Information below:
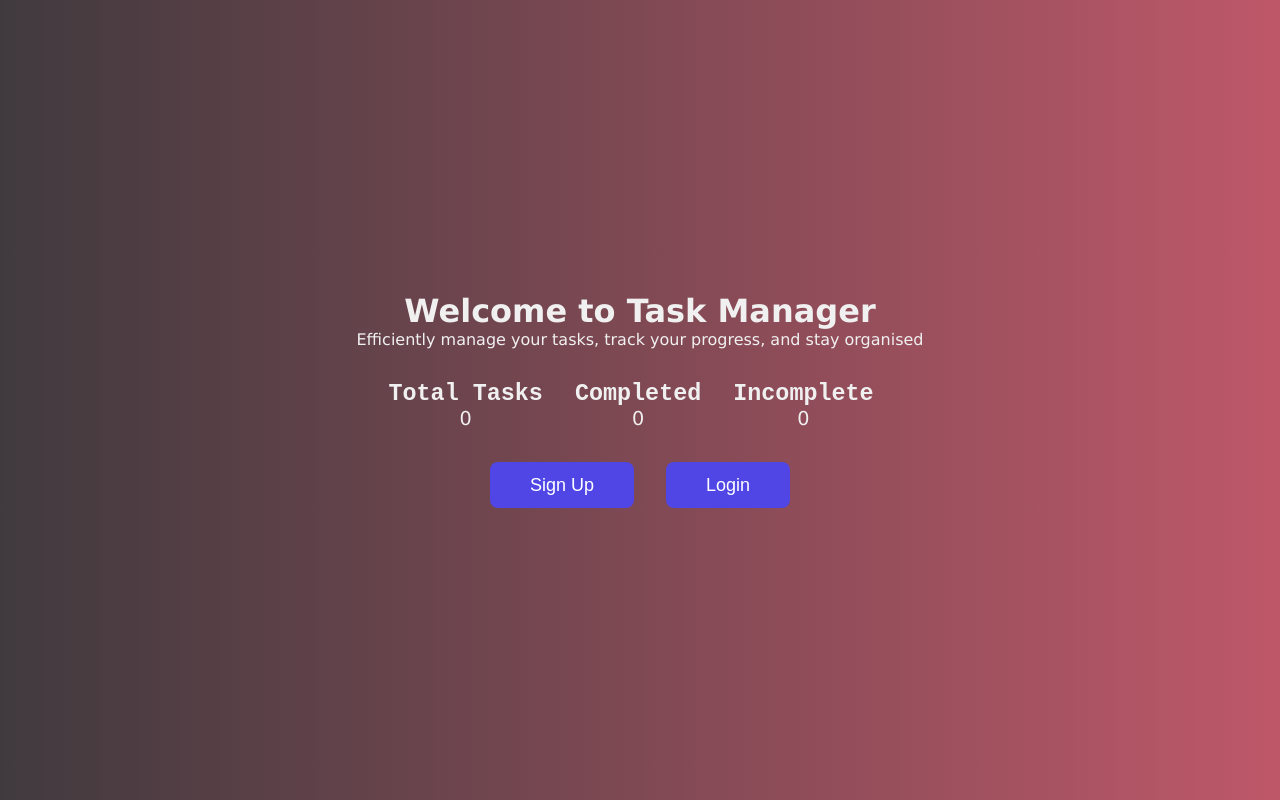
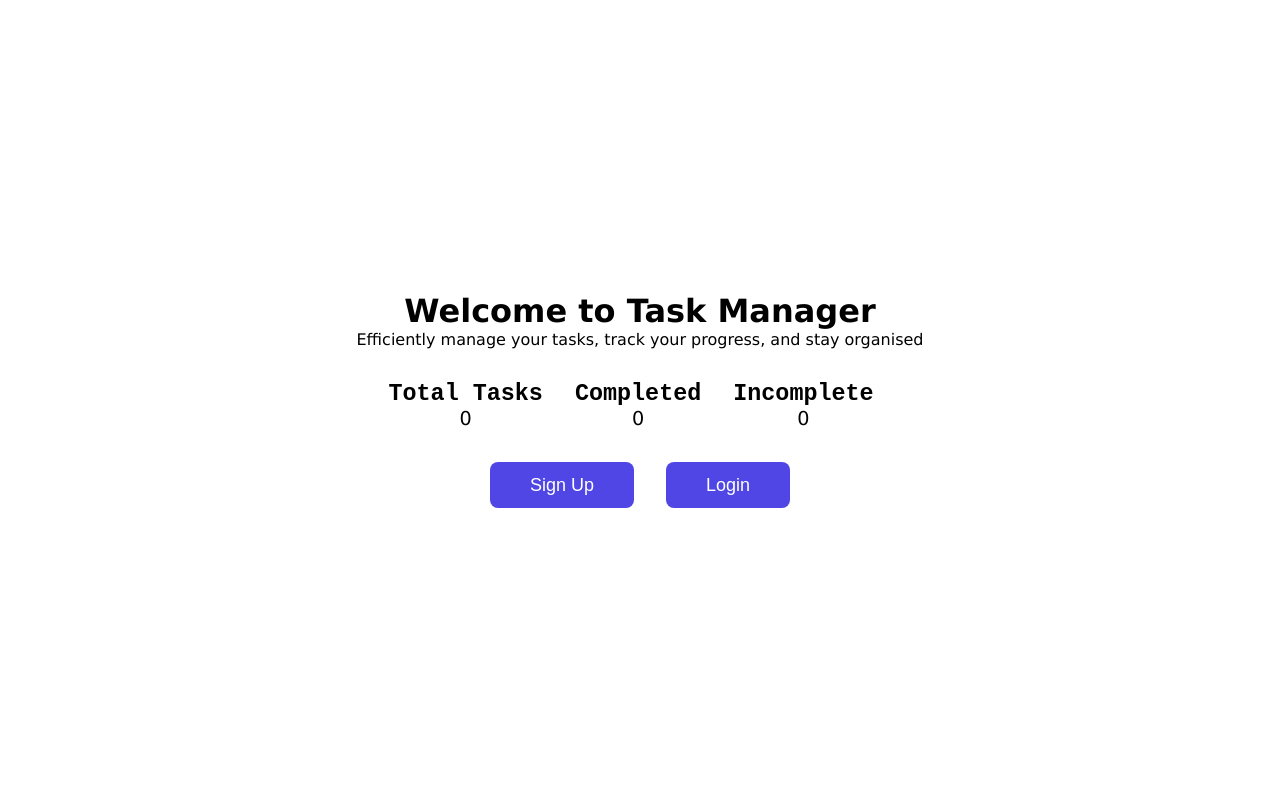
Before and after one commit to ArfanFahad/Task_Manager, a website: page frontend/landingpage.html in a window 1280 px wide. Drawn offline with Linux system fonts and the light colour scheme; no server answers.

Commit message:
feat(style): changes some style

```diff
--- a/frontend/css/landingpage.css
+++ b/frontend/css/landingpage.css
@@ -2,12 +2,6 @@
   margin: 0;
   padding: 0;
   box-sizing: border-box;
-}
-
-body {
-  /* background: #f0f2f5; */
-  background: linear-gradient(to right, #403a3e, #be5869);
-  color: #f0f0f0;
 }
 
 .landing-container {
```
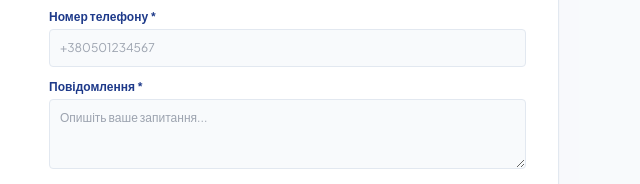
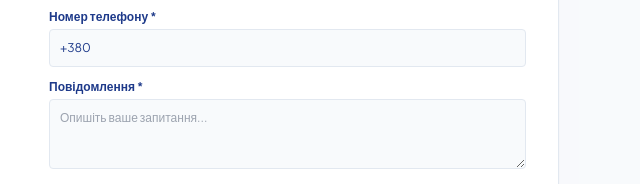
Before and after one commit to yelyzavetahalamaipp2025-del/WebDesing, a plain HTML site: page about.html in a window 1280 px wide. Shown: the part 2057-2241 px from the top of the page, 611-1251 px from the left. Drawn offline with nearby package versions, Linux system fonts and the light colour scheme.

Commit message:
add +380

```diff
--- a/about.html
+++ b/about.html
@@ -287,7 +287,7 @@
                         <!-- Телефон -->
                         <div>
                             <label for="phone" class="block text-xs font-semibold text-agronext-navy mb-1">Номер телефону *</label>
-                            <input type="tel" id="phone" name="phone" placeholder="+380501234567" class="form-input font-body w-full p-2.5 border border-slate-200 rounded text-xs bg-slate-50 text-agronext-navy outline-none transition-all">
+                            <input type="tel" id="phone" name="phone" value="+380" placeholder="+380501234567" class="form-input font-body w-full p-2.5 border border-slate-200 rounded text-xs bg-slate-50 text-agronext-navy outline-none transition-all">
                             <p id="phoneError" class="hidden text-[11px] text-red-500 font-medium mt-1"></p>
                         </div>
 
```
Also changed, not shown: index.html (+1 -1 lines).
End of Information.
Give the records again exactly, without pictures.

● **Solution to this exercise**
Before and after one commit to ArfanFahad/Task_Manager, a website: page frontend/landingpage.html in a window 1280 px wide. Drawn offline with Linux system fonts and the light colour scheme; no server answers.

Commit message:
feat(style): changes some style

```diff
--- a/frontend/css/landingpage.css
+++ b/frontend/css/landingpage.css
@@ -2,12 +2,6 @@
   margin: 0;
   padding: 0;
   box-sizing: border-box;
-}
-
-body {
-  /* background: #f0f2f5; */
-  background: linear-gradient(to right, #403a3e, #be5869);
-  color: #f0f0f0;
 }
 
 .landing-container {
```
Before and after one commit to yelyzavetahalamaipp2025-del/WebDesing, a plain HTML site: page about.html in a window 1280 px wide. Shown: the part 2057-2241 px from the top of the page, 611-1251 px from the left. Drawn offline with nearby package versions, Linux system fonts and the light colour scheme.

Commit message:
add +380

```diff
--- a/about.html
+++ b/about.html
@@ -287,7 +287,7 @@
                         <!-- Телефон -->
                         <div>
                             <label for="phone" class="block text-xs font-semibold text-agronext-navy mb-1">Номер телефону *</label>
-                            <input type="tel" id="phone" name="phone" placeholder="+380501234567" class="form-input font-body w-full p-2.5 border border-slate-200 rounded text-xs bg-slate-50 text-agronext-navy outline-none transition-all">
+                            <input type="tel" id="phone" name="phone" value="+380" placeholder="+380501234567" class="form-input font-body w-full p-2.5 border border-slate-200 rounded text-xs bg-slate-50 text-agronext-navy outline-none transition-all">
                             <p id="phoneError" class="hidden text-[11px] text-red-500 font-medium mt-1"></p>
                         </div>
 
```
Also changed, not shown: index.html (+1 -1 lines).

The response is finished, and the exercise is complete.